This public attention has motivated increased research into concussion science. However, there is currently no single test to identify a concussion. A clinician must consider an array of potential symptoms. And what is perhaps even more challenging is the lack of a gold standard test to indicate when an individual has completely recovered from a concussion.
FFR FOR CONCUSSION IDENTIFICATION
We tested a new approach to identify concussions: the frequency-following response (FFR), an electrophysiological measure of sound-evoked synchronous neural activity. Making sense of sound is one of the brain's most difficult tasks, and an individual suffering from a concussion struggles to understand sound in complex listening environments. These observations motivated the hypothesis that measuring fine-grained neural processes could indicate the presence of a concussion.
To test this hypothesis, we measured the FFRs of adolescents diagnosed with a concussion in a sports medicine clinic (Nature: Sci Rep. 2016;6:39009 http://go.nature.com/2k8ulyJ). We found that neural responses to the fundamental frequency (F0) were disrupted after a concussion—they were about 30 percent lower and more sluggish than in healthy controls. The F0 is an important pitch-bearing cue for identifying sounds. For example, male and female voices are distinguished by their F0s; thus, tracking a speaker's F0 can facilitate speech understanding in a difficult listening situation. It makes sense, then, that the neural processing of this sound feature, and not others, is disrupted by a blow to the head. And discussed in previous columns in The Hearing Journal, the strength of coding the F0 tracks the ability to understand speech in noise (Hear Res. 2013;300:18 http://bit.ly/2k8q5iq).
We then tried to use the FFR to identify individuals with concussions, and found that the FFR accurately identified 90 percent of concussion patients and 95 percent of control patients. The FFR also tracked the symptom severity of a concussion; children, who reported the greatest symptom loads from injuries, had the lowest F0 responses. Additionally, we found that the FFR to the F0 improved as patients recovered, suggesting that FFR can be used to track recovery.
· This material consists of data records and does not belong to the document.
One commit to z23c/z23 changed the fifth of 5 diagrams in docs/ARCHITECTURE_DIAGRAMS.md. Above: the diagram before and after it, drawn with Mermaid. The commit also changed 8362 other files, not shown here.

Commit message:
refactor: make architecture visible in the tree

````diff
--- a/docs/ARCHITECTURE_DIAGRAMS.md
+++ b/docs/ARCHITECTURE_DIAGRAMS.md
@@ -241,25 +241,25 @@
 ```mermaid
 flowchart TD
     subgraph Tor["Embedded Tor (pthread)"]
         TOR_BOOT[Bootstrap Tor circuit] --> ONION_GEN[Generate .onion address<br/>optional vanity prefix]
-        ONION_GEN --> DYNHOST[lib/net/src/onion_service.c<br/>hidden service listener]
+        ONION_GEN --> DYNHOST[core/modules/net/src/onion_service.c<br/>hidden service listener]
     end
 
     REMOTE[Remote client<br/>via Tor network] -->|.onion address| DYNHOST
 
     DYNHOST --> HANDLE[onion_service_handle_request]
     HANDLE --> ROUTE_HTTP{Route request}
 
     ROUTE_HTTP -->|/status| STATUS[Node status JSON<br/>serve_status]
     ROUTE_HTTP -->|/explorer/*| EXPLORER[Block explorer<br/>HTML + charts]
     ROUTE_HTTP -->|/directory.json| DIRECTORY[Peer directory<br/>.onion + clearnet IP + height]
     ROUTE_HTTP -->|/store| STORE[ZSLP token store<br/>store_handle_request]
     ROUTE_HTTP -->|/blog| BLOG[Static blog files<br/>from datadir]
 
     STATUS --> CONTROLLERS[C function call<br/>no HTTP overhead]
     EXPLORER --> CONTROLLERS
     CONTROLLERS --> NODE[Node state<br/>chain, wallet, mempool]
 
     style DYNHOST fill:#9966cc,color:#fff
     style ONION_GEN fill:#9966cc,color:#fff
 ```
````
FFR FOR CONCUSSION MANAGEMENT
The FFR has many features that make it an attractive approach to augment concussion management. It is a fast and portable test, with available norms for patients of different ages (Cereb Cortex. 2015;25:1415 http://bit.ly/2k8mrVZ). It also has a good test-to-test reliability. Perhaps the most useful feature of FFR for concussion management is that it does not require patients to do anything during the test—patients may sleep or watch a movie while the test is going on. Compared with other cognitive and behavioral tasks, FFR testing assures objective monitoring of concussions as patients cannot will themselves to perform at a certain level when undergoing this test. This is notably a distinctive and beneficial feature of FFR. Moreover, this test indicates meaningful individual differences in sound processing, making it an excellent approach for longitudinal monitoring. For example, an athlete could receive a baseline FFR prior to engaging in activities and be tested for deviations whenever a concussion is suspected.
While these results are promising, it is important to acknowledge that this study was just a proof of concept. The next step is to replicate these findings in a larger and more diverse sample. Should the FFR pan out as an approach to identify concussions, there are many potential outlets for its use. For example, the FFR could be used to track an individual's recovery from the concussion. When the brain response normalizes to a patient's pre-injury baseline, it might signal that it is safe for that individual to resume full participation in sports. The FFR could also be an approach to arbitrate between different concussion management strategies. For example, brain rest might be the best approach for some patients, whereas other patients might need exercise or cognitive rehabilitation.
Concussion management is best tackled by an interdisciplinary team, including physicians, athletic trainers, and speech-language pathologists. But with the introduction of this measure of brain sound processing, audiologists may be able to collaborate with these health professionals in identifying and managing concussions. Our hope is that this discovery provides a new tool for clinical teams to make the best health decisions for athletes and sports enthusiasts.